One of six cables on a passenger elevator was found fractured during a routine inspection. The cable is made of 16-mm steel wire rope designated 8 x 19 G Preformed Extra High Strength Special Traction Elevator Cable with fiber core. Samples of wire from the cable revealed two types of fractures: flat-type fractures were observed in 1.2 and 1 mm diam wires and cup-and-cone fractures were observed in 0.6 mm diam wires. A nick observed in the side of one of the larger wires was found to be rusted. Beach marks radiating inward, indicative of fatigue cracking, were also revealed. The smaller wires were found to be slightly oxidized and behaved in a ductile manner under excessive loads before ultimate failure.

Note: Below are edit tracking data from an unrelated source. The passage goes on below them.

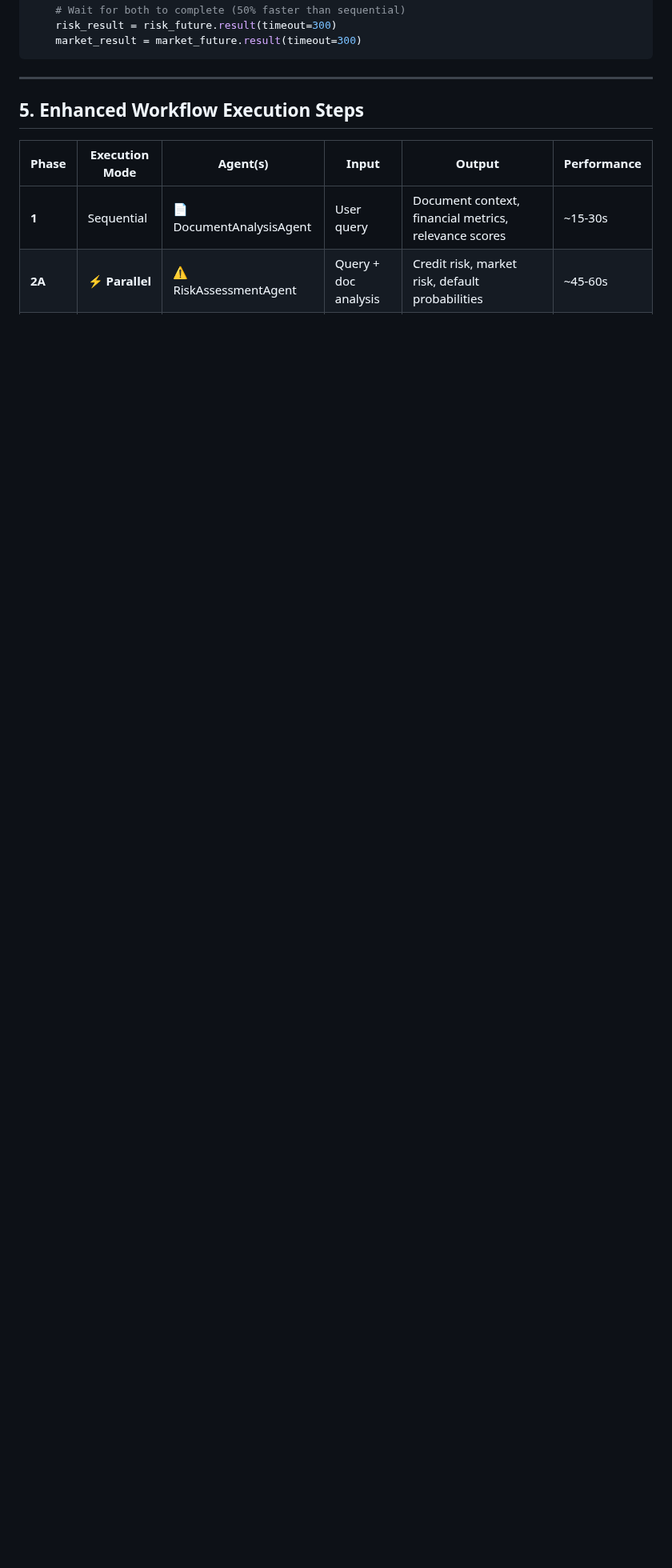
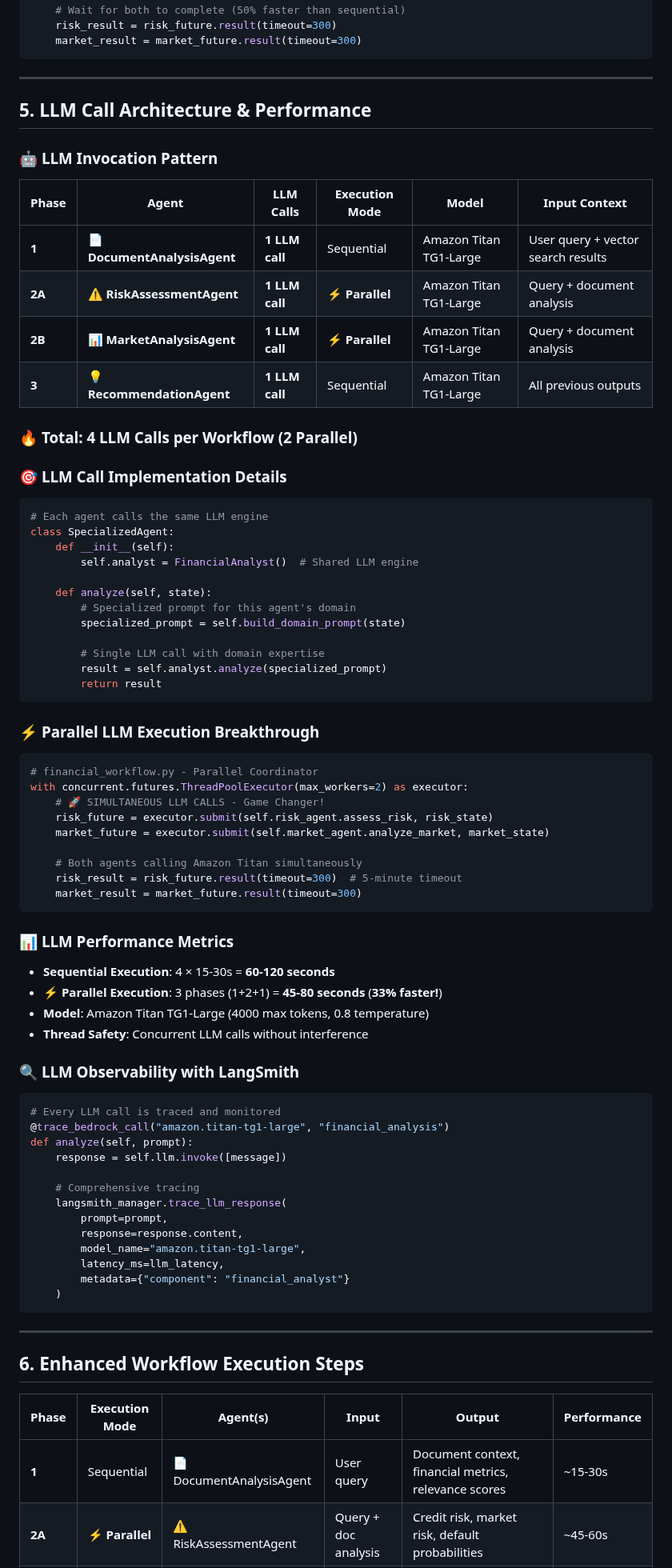
Before and after one commit to Antonio-Redondo/financial-agentic-platform, a Markdown page: md/MULTIAGENTS_WORKFLOW.md, the part around one of its changes. Shown at 80% size. Rendered like a GitHub page; blank space fills up the shorter version.

Commit message:
workflow updated

````diff
--- a/md/MULTIAGENTS_WORKFLOW.md
+++ b/md/MULTIAGENTS_WORKFLOW.md
@@ -154,7 +154,74 @@ with concurrent.futures.ThreadPoolExecutor(max_workers=2) as executor:
 
 ---
 
-## 5. Enhanced Workflow Execution Steps
+## 5. LLM Call Architecture & Performance
+
+### 🤖 **LLM Invocation Pattern**
+
+| Phase | Agent | LLM Calls | Execution Mode | Model | Input Context |
+|-------|-------|-----------|---------------|-------|---------------|
+| **1** | 📄 **DocumentAnalysisAgent** | **1 LLM call** | Sequential | Amazon Titan TG1-Large | User query + vector search results |
+| **2A** | ⚠️ **RiskAssessmentAgent** | **1 LLM call** | ⚡ **Parallel** | Amazon Titan TG1-Large | Query + document analysis |
+| **2B** | 📊 **MarketAnalysisAgent** | **1 LLM call** | ⚡ **Parallel** | Amazon Titan TG1-Large | Query + document analysis |
+| **3** | 💡 **RecommendationAgent** | **1 LLM call** | Sequential | Amazon Titan TG1-Large | All previous outputs |
+
+### 🔥 **Total: 4 LLM Calls per Workflow (2 Parallel)**
+
+### 🎯 **LLM Call Implementation Details**
+```python
+# Each agent calls the same LLM engine
+class SpecializedAgent:
+    def __init__(self):
+        self.analyst = FinancialAnalyst()  # Shared LLM engine
+
+    def analyze(self, state):
+        # Specialized prompt for this agent's domain
+        specialized_prompt = self.build_domain_prompt(state)
+
+        # Single LLM call with domain expertise
+        result = self.analyst.analyze(specialized_prompt)
+        return result
+```
+
+### ⚡ **Parallel LLM Execution Breakthrough**
+```python
+# financial_workflow.py - Parallel Coordinator
+with concurrent.futures.ThreadPoolExecutor(max_workers=2) as executor:
+    # 🚀 SIMULTANEOUS LLM CALLS - Game Changer!
+    risk_future = executor.submit(self.risk_agent.assess_risk, risk_state)
+    market_future = executor.submit(self.market_agent.analyze_market, market_state)
+
+    # Both agents calling Amazon Titan simultaneously
+    risk_result = risk_future.result(timeout=300)  # 5-minute timeout
+    market_result = market_future.result(timeout=300)
+```
+
+### 📊 **LLM Performance Metrics**
+- **Sequential Execution**: 4 × 15-30s = **60-120 seconds**
+- **⚡ Parallel Execution**: 3 phases (1+2+1) = **45-80 seconds** (**33% faster!**)
+- **Model**: Amazon Titan TG1-Large (4000 max tokens, 0.8 temperature)
+- **Thread Safety**: Concurrent LLM calls without interference
+
+### 🔍 **LLM Observability with LangSmith**
+```python
+# Every LLM call is traced and monitored
+@trace_bedrock_call("amazon.titan-tg1-large", "financial_analysis")
+def analyze(self, prompt):
+    response = self.llm.invoke([message])
+
+    # Comprehensive tracing
+    langsmith_manager.trace_llm_response(
+        prompt=prompt,
+        response=response.content,
+        model_name="amazon.titan-tg1-large",
+        latency_ms=llm_latency,
+        metadata={"component": "financial_analyst"}
+    )
+```
+
+---
+
+## 6. Enhanced Workflow Execution Steps
 
 | Phase | Execution Mode | Agent(s) | Input | Output | Performance |
 |-------|----------------|----------|-------|--------|-------------|
````
Also changed, not shown: other parts of md/MULTIAGENTS_WORKFLOW.md (+7 -7 lines).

Flat-type fractures were believed to have resulted from cyclic torsional stresses along with longitudinal cracking. Restriction of free movement of the socket-end in the shackle was found to have promoted fracture due to increased magnitude of stresses. Mechanical damage to surfaces of wires was concluded to be sufficient to cause fatigue cracking under the stresses encountered in service.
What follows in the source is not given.